“Another company is already exploring to start fracking just outside my home in Sheffield. If we let this industry take off then its toxic legacy in soil and water will affect the future of everyone in this country.
“I took action in part to protect my sister’s unborn child. It hurts that as a result of this sentence, I will now miss that baby’s birth.”
Speaking after he was jailed, his mum Rosalind Blevins, said: “Today my son went to prison. I’m proud of him for standing up to stop catastrophic climate change.
“He wasn't up there for himself, he was there for everyone, to stop catastrophic climate change. It's not just climate change like a change in the weather, it will be catastrophic.”
Whilst on the top of the lorry, Blevins and the other protesters were provided with food parcels, clothes and bedding.
Blevins and fellow protester Richard Roberts, 36, from London were both jailed for 16 months, while Rich Loizou, 31, from Devon, was jailed for 15 months.
All three were found guilty after a trial.
A fourth defendant, Julian Brock, 47, from Torquay, was sentenced to 12 months in custody, suspended for 18 months, after pleading guilty.
Sentencing at Preston Crown Court, Judge Robert Latham said: "In this case the defendants caused costs and disruption to Cuadrilla but their other victims were the many members of public who were nothing to do with Cuadrilla... and were viewed by these defendants as necessary and justified collateral damage."
He said he expressed no view on fracking which was ‘not the business of the court’.
He also pointed out though it was ‘not a frivolous topic’ and that environmental matters are to be taken seriously.
The sentences would have been ‘considerably longer’ if they have not been committed against a background of protest, he continued.
He said he felt he could not suspend the jail terms despite accepting the impact of incarceration and the good they did in the community would have.
He explained: "I do find they provide a risk of re-offending.
"Each of them remains motivated by unswerving confidence that they are right.
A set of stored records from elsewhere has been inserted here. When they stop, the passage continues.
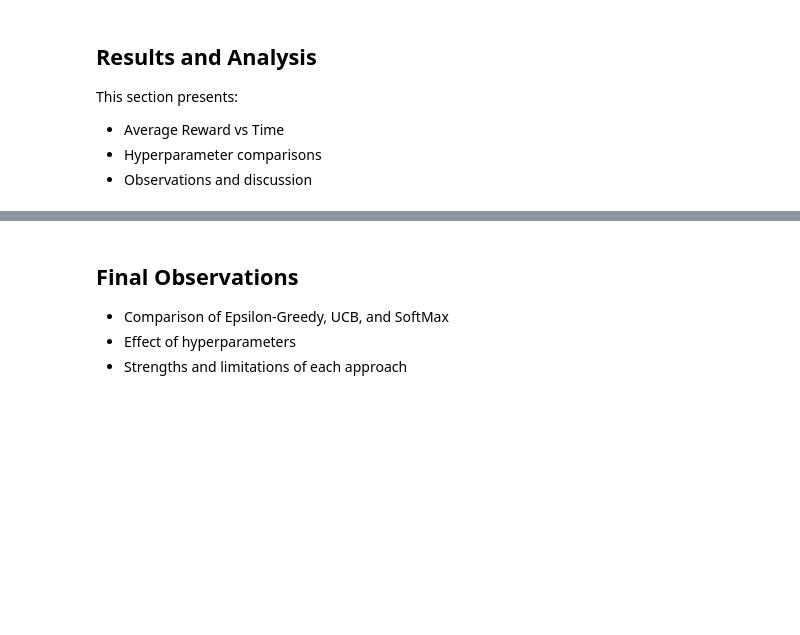
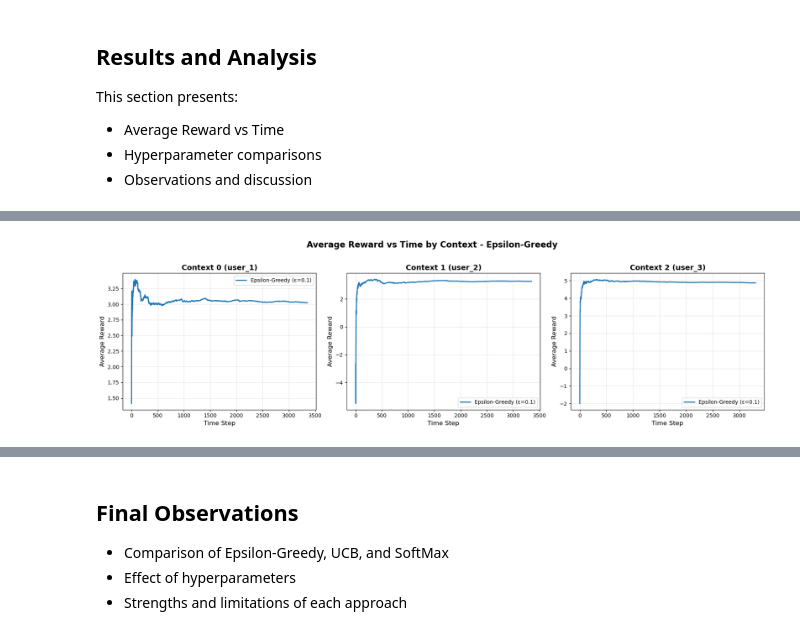
Before and after one commit to Lipi266/lab3-contextual-bandit, a Jupyter notebook: lab3_results_u20230097.ipynb, the cells around one changed output, grey strips where cells are left out. Drawn from its saved outputs; the diff is of its cells as text; code cells hidden in the pictures; blank space fills up the shorter version.

```diff
--- a/lab3_results_u20230097.ipynb
+++ b/lab3_results_u20230097.ipynb
@@ -346,0 +781,28 @@ This section presents:
+# %%
+# Epsilon_greedy - Avg reward vs time for each context
+best_eps = 0.1  # Chosen based on best performance
+
+fig, axes = plt.subplots(1, 3, figsize=(18, 5))
+
+for ctx_idx in range(3):
+    ax = axes[ctx_idx]
+
+    # Get rewards for this context
+    rewards = epsilon_results[best_eps]['rewards_by_context'][ctx_idx]
+
+    if len(rewards) > 0:
+        cum_avg = calculate_cumulative_average(rewards)
+        ax.plot(cum_avg, label=f'Epsilon-Greedy (ε={best_eps})', linewidth=2, color='#1f77b4')
+
+    ax.set_xlabel('Time Step', fontsize=12)
+    ax.set_ylabel('Average Reward', fontsize=12)
+    ax.set_title(f'Context {ctx_idx} (user_{ctx_idx+1})', fontsize=14, fontweight='bold')
+    ax.legend()
+    ax.grid(True, alpha=0.3)
+
+plt.suptitle('Average Reward vs Time by Context - Epsilon-Greedy',
+             fontsize=16, fontweight='bold', y=1.02)
+plt.tight_layout()
+plt.show()
+# %% [output]
+[figure, added]
```
Also changed, not shown: parts of 28 cells of this notebook, 3 other files.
Even at their trial they felt justified by their actions.
"Given the disruption caused in this case, only immediate custody can achieve sufficient punishment."
The defendants hugged each other and blew kisses to the public gallery before they were led from the dock.
Some supporters in the public gallery began singing what they later described as a ‘native tribal song of power’ as the trio began their sentences.